Find the lines in the material below that include the word "suggested", count them, and give that count alone.

--- RECORDS FOR THIS TASK Enclosed Below ---

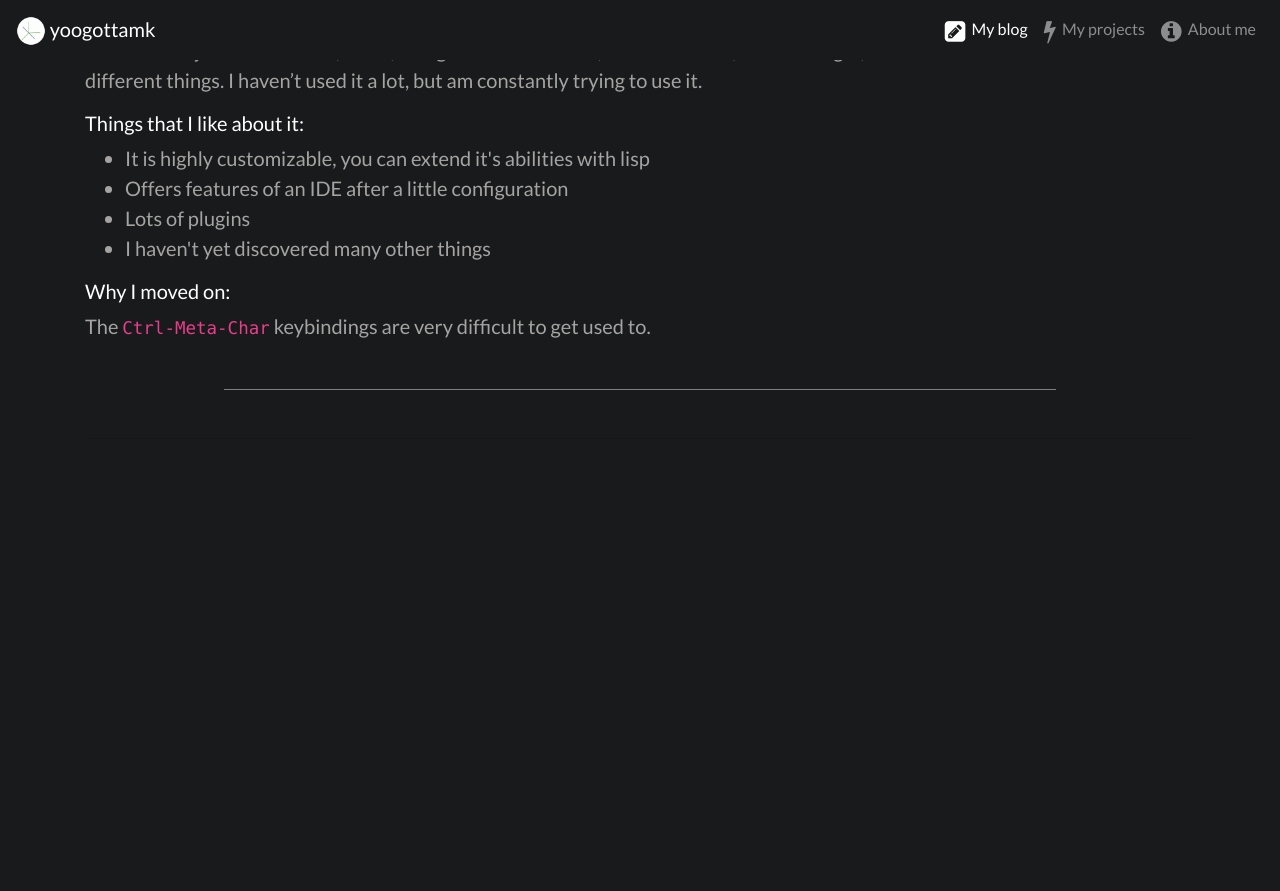
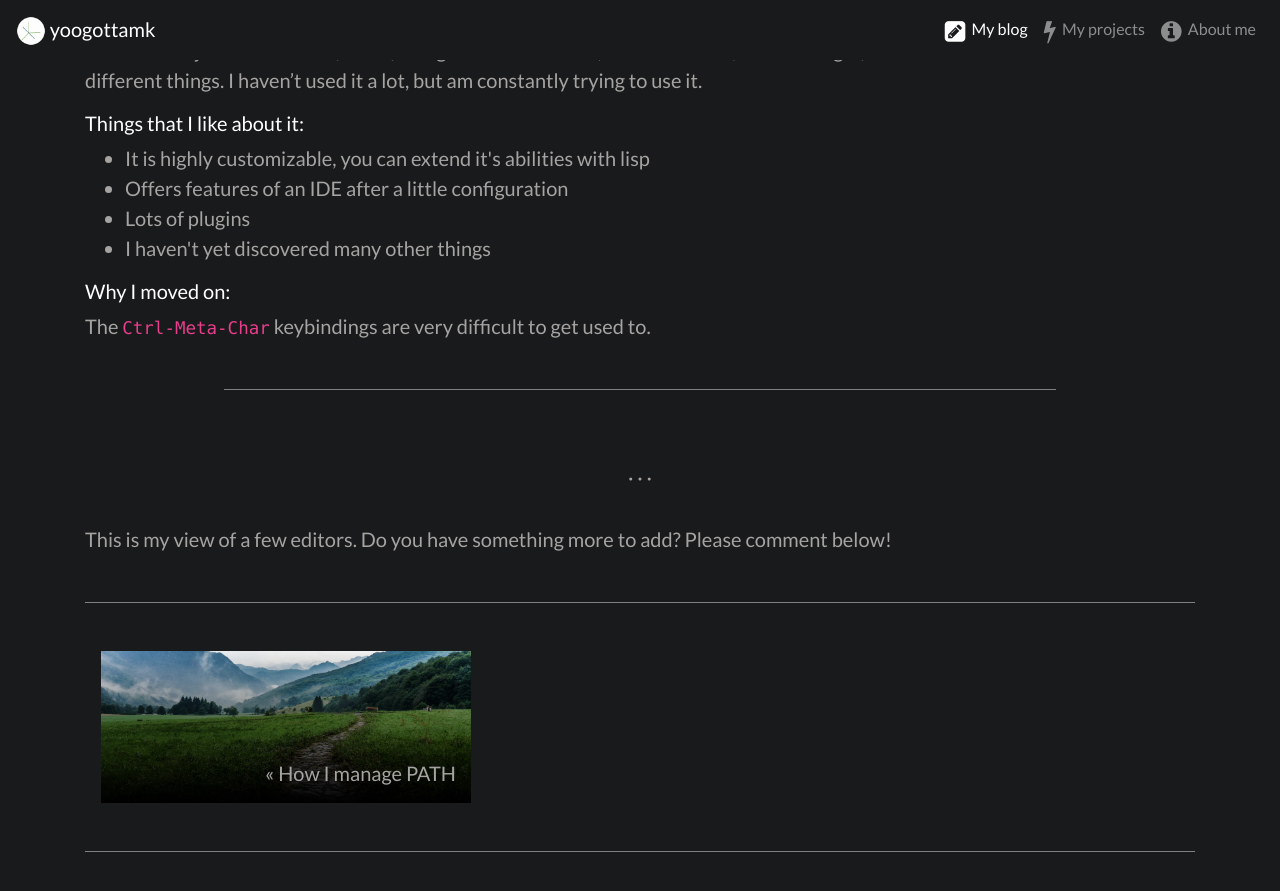
Before and after one commit to yoogottamk/yoogottamk.github.io, a Jekyll site: the page built from _posts/2019-12-11-text-editors.md, in a window 1280 px wide and 900 px high, scrolled down 3829 px. Shown: the top 891 px of the window. Built offline with Jekyll 4.4.1, drawn with Linux system fonts in a browser that asks for light colours; comment, search, counter and statistics services are not loaded; before the commit the page ends 4332 px from its top, so only the background shows below that.

Commit message:
Added next/prev post

```diff
--- a/_layouts/post.html
+++ b/_layouts/post.html
@@ -16,7 +16,25 @@ layout: page
 <div class="container" id="post-body">
   {{ content }}
 
-  <hr class="w-100 py-4">
+  <div class="suggested row">
+    {% if page.previous.url %}
+    <div class="col-md-4 col-sm-12"
+      style="background-image: linear-gradient(rgba(0, 0, 0, 0), rgba(0, 0, 0, 1)), url('{{ site.baseurl }}/assets/images/{{ page.previous.blogImage }}')">
+      <a class="prev stretched-link" href="{{page.previous.url}}"></a>
+      <span class="post-title">&laquo; {{ page.previous.blogTitle }}</span>
+    </div>
+    {% else %}
+      <div class="col-md-offset-4"></div>
+    {% endif %}
+
+    {% if page.next.url %}
+    <div class="col-md-4 col-sm-12"
+      style="background-image: linear-gradient(rgba(0, 0, 0, 0), rgba(0, 0, 0, 1)), url('{{ site.baseurl }}/assets/images/{{ page.next.blogImage }}')">
+      <a class="prev stretched-link" href="{{ page.next.url }}"></a>
+      <span class="post-title">{{ page.next.blogTitle }} &raquo;</span>
+    </div>
+    {% endif %}
+  </div>
 
   {% include disqus.html %}
 </div>
--- a/_posts/2019-12-11-text-editors.md
+++ b/_posts/2019-12-11-text-editors.md
@@ -46,3 +46,7 @@ Before settling on vim, I used Notepad++, Atom, Sublime Text and VS Code as my p
 
   <hr class="w-75 my-5" style="background-color: gray; height: 1px; border: 0;">
 {% endfor %}
+
+{% include post-heading.html %}
+
+This is my view of a few editors. Do you have something more to add? Please comment below!
--- a/css/post.css
+++ b/css/post.css
@@ -49,3 +49,39 @@ h1.section-header {
 pre.highlight {
     padding: 15px;
 }
+
+.suggested {
+    display: flex;
+    flex-direction: row;
+    justify-content: space-between;
+
+    border-top: 1px solid gray;
+    border-bottom: 1px solid gray;
+
+    height: 250px;
+
+    padding: 2rem 0;
+    margin: 3rem auto;
+}
+
+.suggested div {
+    position: relative;
+
+    margin: 1rem;
+
+    background-position: center;
+    background-repeat: no-repeat;
+    background-size: cover;
+
+    transition: 0.3s ease-in;
+}
+
+.suggested div:hover {
+    transform: scale(1.05);
+}
+
+.suggested div span {
+    position: absolute;
+    bottom: 15px;
+    right: 15px;
+}
```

--- End of Enclosed RECORDS FOR THIS TASK ---

_YOUR RESPONSE_
5